Ted Grant , Bruno Massenet , Lutz Dille , Chris Lund , Michael Semak
National Film Board of Canada
Release Date
September 27, 1966
CMCP fonds
Credit Line
Canadian Museum of Contemporary Photography fonds, National Gallery of Canada Library and Archives
Main Text

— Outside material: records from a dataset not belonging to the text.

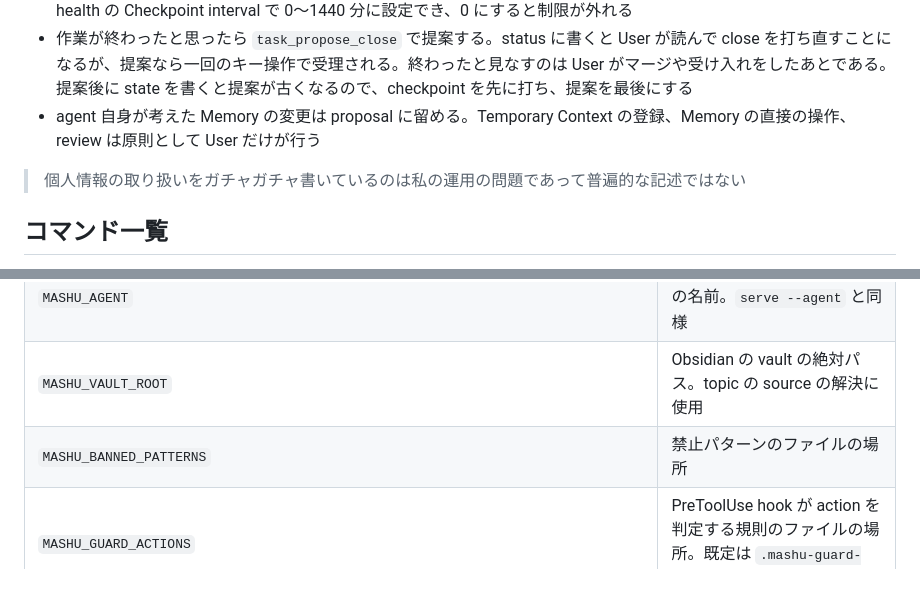
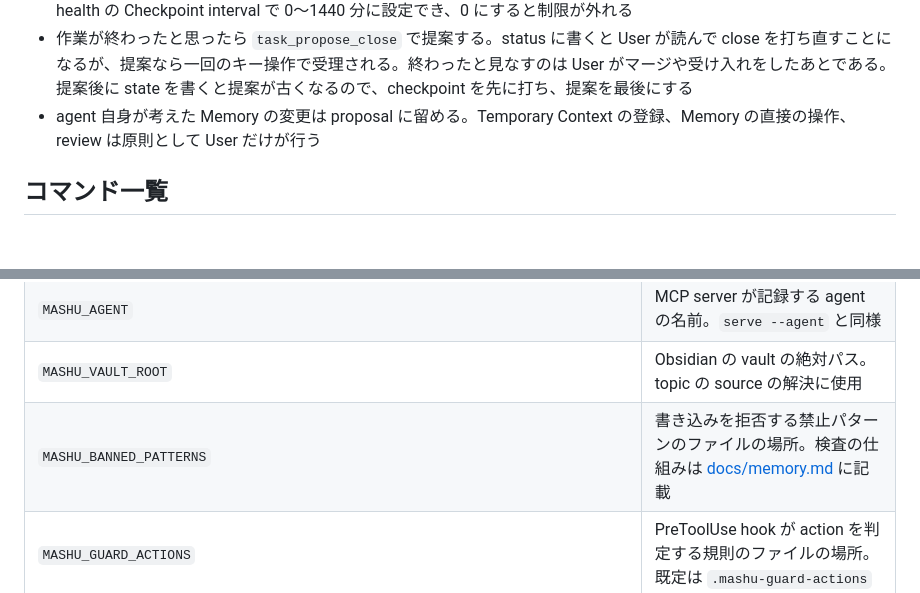
Before and after one commit to unknowns53/mashu, a Markdown page: README.md, 2 parts joined by grey strips. Drawn GitHub-style; blank space fills up the shorter version.

```diff
--- a/README.md
+++ b/README.md
@@ -414,8 +414,6 @@ User が配信先の変更を指示した      → memory_redeliver
 - 作業が終わったと思ったら `task_propose_close` で提案する。status に書くと User が読んで close を打ち直すことになるが、提案なら一回のキー操作で受理される。終わったと見なすのは User がマージや受け入れをしたあとである。提案後に state を書くと提案が古くなるので、checkpoint を先に打ち、提案を最後にする
 - agent 自身が考えた Memory の変更は proposal に留める。Temporary Context の登録、Memory の直接の操作、review は原則として User だけが行う
 
-> 個人情報の取り扱いをガチャガチャ書いているのは私の運用の問題であって普遍的な記述ではない
-
 ## コマンド一覧
 
 各コマンドの詳しい使い方は `mashu <コマンド> --help` で読める。ID は一覧が表示する先頭 8 文字か、4 文字以上の一意な前方一致で指定できる。
@@ -450,7 +448,7 @@ User が配信先の変更を指示した      → memory_redeliver
 | `MASHU_DATABASE_URL` | 接続先の PostgreSQL。既定値は `dbname=mashu` |
 | `MASHU_AGENT` | MCP server が記録する agent の名前。`serve --agent` と同様 |
 | `MASHU_VAULT_ROOT` | Obsidian の vault の絶対パス。topic の source の解決に使用 |
-| `MASHU_BANNED_PATTERNS` | 禁止パターンのファイルの場所 |
+| `MASHU_BANNED_PATTERNS` | 書き込みを拒否する禁止パターンのファイルの場所。検査の仕組みは [docs/memory.md](docs/memory.md) に記載 |
 | `MASHU_GUARD_ACTIONS` | PreToolUse hook が action を判定する規則のファイルの場所。既定は `.mashu-guard-actions` |
 | `MASHU_EXE` | デスクトップアプリが起動する `mashu` の実行ファイル |
 | `MASHU_TEST_DB` | テスト用の DB の名前。既定は `mashu_test` |
```
Also changed, not shown: other parts of README.md (+11 -11 lines).
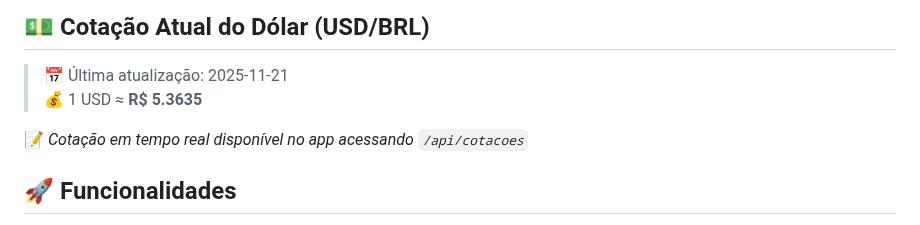
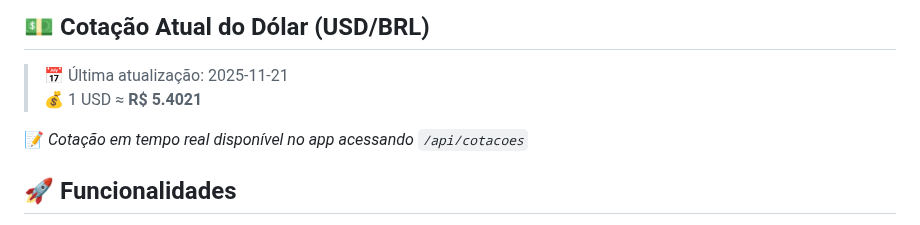
Before and after one commit to juanmmendes/ConsumoApiCotacao, a Markdown page: README.md, the part around the change. GitHub-like rendering.

Commit message:
🤖 Atualização automática da cotação do dólar

```diff
--- a/README.md
+++ b/README.md
@@ -4,9 +4,10 @@ Uma aplicação Flask moderna para acompanhar cotações de moedas e criptomoeda
 ## 💵 Cotação Atual do Dólar (USD/BRL)
 
 > 📅 Última atualização: 2025-11-21
-> 💰 1 USD ≈ **R$ 5.3635**
+> 💰 1 USD ≈ **R$ 5.4021**
 
 📝 *Cotação em tempo real disponível no app acessando `/api/cotacoes`*
+
 
 
 
```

On the eve of their 100th anniversary as a nation, Canadians can look back on a storied history, enjoy a bountiful present and look ahead to an exciting future. Older Canadians, remembering the tough frontier days when rugged individuals proved how lonely hinterlands could become home and wild areas provide a variety of riches, have seen the population rise from 5,000,000 at the turn of the century to today's 20,000,000. They have seen wooden-sidewalked towns with horse-drawn traffic grown into soaring, gleaming cities and the vast distances of the nation mastered by hourly jet-plane service. In their time the frontier of the north has been steadily rolled back, the tenuous ribbon of farms and homesteads that joined east and west become a broad band of modern civilization. They have seen the burgeoning of a massive industrial-manufacturing complex in addition to the enormous growth of varied natural resources and agricultural production. They have welcomed many new people to their land, accepted fresh ideas, watched the hardships of the early settlers evolve into the highest standard of living in the world. Even younger Canadians can remember new parts of the land being discovered but a decade or two ago, mineral rushes within the year, influxes of new Canadians and the rising up of new frontier towns in the wilderness in the last few weeks. Daily they witness their country taking an increasingly important part in world affairs, their scientific and technological knowledge leading the way into new fields of international progress, their fellow citizens visiting nations around the world to aid in the development of other peoples. For the young Canadians - the bulk of the population - there is the future. Inheriting a nation of great wealth and unlimited promise, they have an opportunity to lead the world in developing the great societies expected to arise. With a free-thinking mixture of varied cultures spread from coast to coast and the patterns of modern life tending to promote internal movement between the differing regions of their own widespread land, the character of tomorrow's Canada will play a vital part in the nation's contribution to global development. Next year, Canadians celebrate their centennial, hold a world's fair and begin their second century as a vibrant nation.